A couple who are truly “one” will be one in all areas of their marriage. Most importantly, they will be of one mind regarding spiritual matters. Men are called to be “priests” of their homes (1 Corinthians 11:3), which means that they are to be the spiritual leaders and to bring together the family to serve the Lord. Wives are to submit to their husbands’ leadership, helping to bring up children in the “training and instruction of the Lord” (Ephesians 6:4). In parenting, as in all things within a marriage, unity and harmony are essential.

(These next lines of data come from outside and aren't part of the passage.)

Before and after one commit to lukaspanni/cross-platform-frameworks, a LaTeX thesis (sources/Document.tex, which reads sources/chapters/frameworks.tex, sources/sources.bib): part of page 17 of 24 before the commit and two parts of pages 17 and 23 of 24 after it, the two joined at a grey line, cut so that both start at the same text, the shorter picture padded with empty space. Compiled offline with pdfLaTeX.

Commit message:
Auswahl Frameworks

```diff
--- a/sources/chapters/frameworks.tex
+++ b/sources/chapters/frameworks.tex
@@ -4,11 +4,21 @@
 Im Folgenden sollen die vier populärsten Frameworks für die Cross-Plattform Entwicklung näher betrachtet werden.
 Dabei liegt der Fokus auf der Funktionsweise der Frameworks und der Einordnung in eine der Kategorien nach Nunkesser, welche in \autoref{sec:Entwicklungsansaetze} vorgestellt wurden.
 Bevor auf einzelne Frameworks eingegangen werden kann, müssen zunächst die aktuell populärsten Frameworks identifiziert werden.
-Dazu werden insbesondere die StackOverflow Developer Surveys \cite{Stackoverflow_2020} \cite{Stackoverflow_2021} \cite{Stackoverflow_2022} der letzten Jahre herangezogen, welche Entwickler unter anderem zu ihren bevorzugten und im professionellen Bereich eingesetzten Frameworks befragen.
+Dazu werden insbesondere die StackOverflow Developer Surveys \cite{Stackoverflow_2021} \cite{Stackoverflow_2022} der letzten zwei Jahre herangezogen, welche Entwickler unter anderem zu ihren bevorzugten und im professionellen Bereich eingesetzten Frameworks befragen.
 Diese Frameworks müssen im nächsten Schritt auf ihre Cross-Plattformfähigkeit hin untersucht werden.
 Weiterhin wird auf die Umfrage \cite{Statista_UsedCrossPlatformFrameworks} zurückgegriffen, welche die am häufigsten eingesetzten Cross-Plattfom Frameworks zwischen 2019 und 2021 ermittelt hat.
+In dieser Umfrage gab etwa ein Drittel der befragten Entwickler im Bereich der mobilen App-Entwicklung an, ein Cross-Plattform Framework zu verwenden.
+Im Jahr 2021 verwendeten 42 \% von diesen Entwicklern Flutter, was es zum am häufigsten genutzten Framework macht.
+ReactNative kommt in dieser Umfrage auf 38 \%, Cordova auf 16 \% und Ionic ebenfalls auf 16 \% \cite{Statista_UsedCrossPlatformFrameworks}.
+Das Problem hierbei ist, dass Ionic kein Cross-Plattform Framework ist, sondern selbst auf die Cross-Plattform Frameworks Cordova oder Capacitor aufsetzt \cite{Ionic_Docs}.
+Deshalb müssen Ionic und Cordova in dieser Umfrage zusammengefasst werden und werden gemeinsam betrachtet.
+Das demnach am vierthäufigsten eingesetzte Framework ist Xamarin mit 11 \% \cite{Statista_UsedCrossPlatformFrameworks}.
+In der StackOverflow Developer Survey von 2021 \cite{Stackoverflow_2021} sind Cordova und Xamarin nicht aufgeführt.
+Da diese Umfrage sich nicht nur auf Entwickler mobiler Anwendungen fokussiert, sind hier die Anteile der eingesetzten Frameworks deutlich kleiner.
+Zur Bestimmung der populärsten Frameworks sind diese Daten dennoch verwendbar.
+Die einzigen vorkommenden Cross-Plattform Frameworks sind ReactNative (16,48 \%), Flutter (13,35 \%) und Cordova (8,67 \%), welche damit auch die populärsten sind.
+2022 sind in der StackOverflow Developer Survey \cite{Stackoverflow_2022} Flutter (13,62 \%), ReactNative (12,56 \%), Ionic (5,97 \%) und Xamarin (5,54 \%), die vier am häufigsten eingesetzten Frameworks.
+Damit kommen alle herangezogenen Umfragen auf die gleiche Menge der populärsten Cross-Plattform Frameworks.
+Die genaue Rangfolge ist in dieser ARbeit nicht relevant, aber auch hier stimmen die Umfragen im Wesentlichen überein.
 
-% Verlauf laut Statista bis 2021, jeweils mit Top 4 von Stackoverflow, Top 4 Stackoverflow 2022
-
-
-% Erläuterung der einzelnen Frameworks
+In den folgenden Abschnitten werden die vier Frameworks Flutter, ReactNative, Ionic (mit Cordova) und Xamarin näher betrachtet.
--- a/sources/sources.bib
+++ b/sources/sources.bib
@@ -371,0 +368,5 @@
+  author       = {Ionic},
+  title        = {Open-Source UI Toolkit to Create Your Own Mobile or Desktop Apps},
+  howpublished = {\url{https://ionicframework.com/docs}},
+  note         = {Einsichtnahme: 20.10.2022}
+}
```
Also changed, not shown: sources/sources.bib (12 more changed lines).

This unity of spirit is to be present in temporal matters as well, where husband and wife are again to be of one mind and one heart. This means that money and possessions are seen as belonging to both partners equally. Just as there is no “your child and my child,” there should be no distinction between “my money and your money.” All is shared equally in a true partnership, and no partnership is more equal than two people united in Christ. Therefore, there is really no reason to have separate accounts. Usually this situation occurs where there is a severe issue with trust, and in such a case there are greater problems in the marriage than just where the money resides. Lack of trust is deadly to a marriage, and if it exists, prayer is crucial to seek the wisdom of the Lord (James 1:5) on how to resolve this. The Bible says that we are one with our spouses, and so we should be resolved to show this unity to our children, our friends, our church, and the watching world. Where conflict over money exists, there is an opportunity to grow in love and most importantly in trust to bring together the entire family for God’s purpose.[1]

 


[1] Got Questions Ministries. (2010). Got Questions? Bible Questions Answered. Bellingham, WA: Logos Bible Software.